* **Exercise details**:
Please find every line in the records below that contains the word "queries", and copy it.

* **Given data**:
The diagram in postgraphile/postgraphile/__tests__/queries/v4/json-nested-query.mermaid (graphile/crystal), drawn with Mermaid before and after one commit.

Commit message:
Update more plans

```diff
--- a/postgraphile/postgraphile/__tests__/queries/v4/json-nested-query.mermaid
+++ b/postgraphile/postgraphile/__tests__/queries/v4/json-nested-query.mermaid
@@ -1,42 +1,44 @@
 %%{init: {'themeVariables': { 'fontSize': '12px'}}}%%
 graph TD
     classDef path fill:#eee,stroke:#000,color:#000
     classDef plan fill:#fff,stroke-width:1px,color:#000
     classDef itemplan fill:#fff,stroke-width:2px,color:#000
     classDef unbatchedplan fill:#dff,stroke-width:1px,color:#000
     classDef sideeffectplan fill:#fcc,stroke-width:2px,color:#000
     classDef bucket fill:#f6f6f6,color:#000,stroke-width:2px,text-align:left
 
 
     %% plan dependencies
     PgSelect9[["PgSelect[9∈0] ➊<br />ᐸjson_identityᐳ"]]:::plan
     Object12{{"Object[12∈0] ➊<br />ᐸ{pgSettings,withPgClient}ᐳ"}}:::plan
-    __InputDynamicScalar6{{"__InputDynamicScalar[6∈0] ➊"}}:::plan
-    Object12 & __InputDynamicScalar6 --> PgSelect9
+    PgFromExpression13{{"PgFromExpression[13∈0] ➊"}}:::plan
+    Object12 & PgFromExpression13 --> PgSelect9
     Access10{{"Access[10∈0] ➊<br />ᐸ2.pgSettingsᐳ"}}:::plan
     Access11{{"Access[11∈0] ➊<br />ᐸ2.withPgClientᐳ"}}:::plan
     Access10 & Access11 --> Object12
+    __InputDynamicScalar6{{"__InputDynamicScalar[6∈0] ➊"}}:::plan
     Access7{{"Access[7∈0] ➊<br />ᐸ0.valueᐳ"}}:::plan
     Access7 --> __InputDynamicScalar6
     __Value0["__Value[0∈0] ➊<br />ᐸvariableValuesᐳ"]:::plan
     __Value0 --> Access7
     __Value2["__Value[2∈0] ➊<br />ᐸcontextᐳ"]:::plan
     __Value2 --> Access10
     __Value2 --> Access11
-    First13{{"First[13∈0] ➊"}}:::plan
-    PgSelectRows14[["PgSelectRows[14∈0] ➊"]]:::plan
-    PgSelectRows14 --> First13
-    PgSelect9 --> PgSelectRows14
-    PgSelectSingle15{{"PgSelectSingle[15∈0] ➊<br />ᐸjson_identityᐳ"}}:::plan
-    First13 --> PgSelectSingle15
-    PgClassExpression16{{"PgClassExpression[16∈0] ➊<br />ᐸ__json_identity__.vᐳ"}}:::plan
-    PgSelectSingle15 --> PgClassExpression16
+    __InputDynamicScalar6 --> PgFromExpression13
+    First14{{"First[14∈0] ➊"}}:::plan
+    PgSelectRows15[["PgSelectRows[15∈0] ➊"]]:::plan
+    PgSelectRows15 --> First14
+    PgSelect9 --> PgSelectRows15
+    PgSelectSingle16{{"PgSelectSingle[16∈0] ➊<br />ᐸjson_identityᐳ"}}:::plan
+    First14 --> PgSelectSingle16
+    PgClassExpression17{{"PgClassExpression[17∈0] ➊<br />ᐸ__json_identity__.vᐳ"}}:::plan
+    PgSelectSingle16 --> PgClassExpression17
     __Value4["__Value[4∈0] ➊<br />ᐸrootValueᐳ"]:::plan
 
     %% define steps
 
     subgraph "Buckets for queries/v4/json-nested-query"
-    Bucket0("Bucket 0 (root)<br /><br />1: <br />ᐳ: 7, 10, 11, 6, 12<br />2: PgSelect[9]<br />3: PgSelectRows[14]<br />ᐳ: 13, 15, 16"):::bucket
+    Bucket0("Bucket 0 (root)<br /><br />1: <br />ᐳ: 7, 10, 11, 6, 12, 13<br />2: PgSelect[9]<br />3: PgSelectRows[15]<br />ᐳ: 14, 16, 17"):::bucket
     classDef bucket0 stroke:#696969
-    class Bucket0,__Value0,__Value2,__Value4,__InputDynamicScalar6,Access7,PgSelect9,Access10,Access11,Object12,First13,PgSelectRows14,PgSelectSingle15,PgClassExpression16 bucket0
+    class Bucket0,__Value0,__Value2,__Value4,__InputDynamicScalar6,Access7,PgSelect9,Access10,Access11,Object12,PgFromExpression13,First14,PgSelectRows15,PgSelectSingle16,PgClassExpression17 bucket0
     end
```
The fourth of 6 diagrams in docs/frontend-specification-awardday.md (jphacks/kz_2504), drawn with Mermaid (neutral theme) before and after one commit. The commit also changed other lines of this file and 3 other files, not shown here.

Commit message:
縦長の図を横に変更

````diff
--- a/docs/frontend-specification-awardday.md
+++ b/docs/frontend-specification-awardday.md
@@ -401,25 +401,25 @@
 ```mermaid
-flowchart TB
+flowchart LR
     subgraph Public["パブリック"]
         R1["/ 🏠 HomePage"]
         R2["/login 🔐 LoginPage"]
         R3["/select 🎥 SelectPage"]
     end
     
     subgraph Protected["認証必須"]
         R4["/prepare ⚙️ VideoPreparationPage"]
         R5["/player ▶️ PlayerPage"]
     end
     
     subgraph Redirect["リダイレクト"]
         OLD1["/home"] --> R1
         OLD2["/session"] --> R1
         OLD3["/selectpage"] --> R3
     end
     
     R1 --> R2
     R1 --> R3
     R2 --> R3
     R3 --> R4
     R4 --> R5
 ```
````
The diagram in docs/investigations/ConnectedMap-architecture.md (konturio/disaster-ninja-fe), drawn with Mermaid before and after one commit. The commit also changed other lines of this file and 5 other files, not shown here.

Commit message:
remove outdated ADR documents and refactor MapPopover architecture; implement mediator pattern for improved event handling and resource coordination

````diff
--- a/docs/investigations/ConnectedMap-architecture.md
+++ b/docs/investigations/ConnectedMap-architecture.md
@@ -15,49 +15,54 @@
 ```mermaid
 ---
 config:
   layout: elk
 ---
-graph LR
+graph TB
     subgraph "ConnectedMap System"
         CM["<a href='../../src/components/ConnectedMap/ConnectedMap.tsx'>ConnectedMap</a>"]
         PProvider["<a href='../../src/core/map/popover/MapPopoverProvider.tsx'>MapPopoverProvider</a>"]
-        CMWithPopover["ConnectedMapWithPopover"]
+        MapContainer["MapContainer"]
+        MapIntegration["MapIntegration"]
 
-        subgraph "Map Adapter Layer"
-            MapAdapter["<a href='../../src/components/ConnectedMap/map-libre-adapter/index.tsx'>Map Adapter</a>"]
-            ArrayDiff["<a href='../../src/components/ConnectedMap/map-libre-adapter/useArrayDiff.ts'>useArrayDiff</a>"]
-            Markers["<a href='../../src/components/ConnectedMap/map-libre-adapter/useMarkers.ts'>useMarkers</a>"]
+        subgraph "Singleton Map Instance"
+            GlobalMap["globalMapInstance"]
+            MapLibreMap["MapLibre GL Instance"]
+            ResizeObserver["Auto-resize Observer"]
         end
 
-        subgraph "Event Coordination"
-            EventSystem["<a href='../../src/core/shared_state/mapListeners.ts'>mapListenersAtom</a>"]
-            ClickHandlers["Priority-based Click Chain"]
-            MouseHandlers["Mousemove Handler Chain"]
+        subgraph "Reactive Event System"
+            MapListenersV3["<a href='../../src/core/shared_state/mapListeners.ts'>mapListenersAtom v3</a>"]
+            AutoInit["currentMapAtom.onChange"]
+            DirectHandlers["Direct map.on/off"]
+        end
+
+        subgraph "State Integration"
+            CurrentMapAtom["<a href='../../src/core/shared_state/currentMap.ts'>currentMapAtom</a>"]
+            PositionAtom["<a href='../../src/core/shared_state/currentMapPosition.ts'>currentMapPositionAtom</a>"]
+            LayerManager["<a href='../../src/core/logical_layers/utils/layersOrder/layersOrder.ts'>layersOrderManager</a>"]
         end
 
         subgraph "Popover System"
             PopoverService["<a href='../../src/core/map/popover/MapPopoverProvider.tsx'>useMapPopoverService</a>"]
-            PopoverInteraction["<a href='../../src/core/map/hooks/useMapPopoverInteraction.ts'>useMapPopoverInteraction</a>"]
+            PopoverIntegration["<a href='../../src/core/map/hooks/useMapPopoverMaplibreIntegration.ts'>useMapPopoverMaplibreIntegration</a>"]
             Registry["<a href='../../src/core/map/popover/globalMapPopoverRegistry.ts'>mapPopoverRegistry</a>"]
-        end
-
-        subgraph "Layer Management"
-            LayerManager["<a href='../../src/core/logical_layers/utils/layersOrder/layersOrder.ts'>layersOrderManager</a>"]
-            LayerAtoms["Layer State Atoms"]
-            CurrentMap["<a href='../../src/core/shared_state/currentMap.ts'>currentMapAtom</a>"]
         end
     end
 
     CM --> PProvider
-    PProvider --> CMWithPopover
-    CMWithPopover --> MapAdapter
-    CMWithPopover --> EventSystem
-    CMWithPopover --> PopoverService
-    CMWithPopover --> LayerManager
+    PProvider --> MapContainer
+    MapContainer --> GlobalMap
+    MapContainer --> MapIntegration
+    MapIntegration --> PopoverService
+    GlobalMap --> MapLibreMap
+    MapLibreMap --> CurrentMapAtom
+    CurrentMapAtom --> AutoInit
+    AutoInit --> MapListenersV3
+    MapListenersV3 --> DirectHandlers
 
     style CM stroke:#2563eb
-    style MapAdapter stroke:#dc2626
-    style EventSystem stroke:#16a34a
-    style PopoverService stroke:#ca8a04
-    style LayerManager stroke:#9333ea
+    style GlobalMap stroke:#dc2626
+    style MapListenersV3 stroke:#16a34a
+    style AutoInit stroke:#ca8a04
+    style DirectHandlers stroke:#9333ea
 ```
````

* **Expected answer**:
The diagram in postgraphile/postgraphile/__tests__/queries/v4/json-nested-query.mermaid (graphile/crystal), drawn with Mermaid before and after one commit.
--- a/postgraphile/postgraphile/__tests__/queries/v4/json-nested-query.mermaid
+++ b/postgraphile/postgraphile/__tests__/queries/v4/json-nested-query.mermaid
     subgraph "Buckets for queries/v4/json-nested-query"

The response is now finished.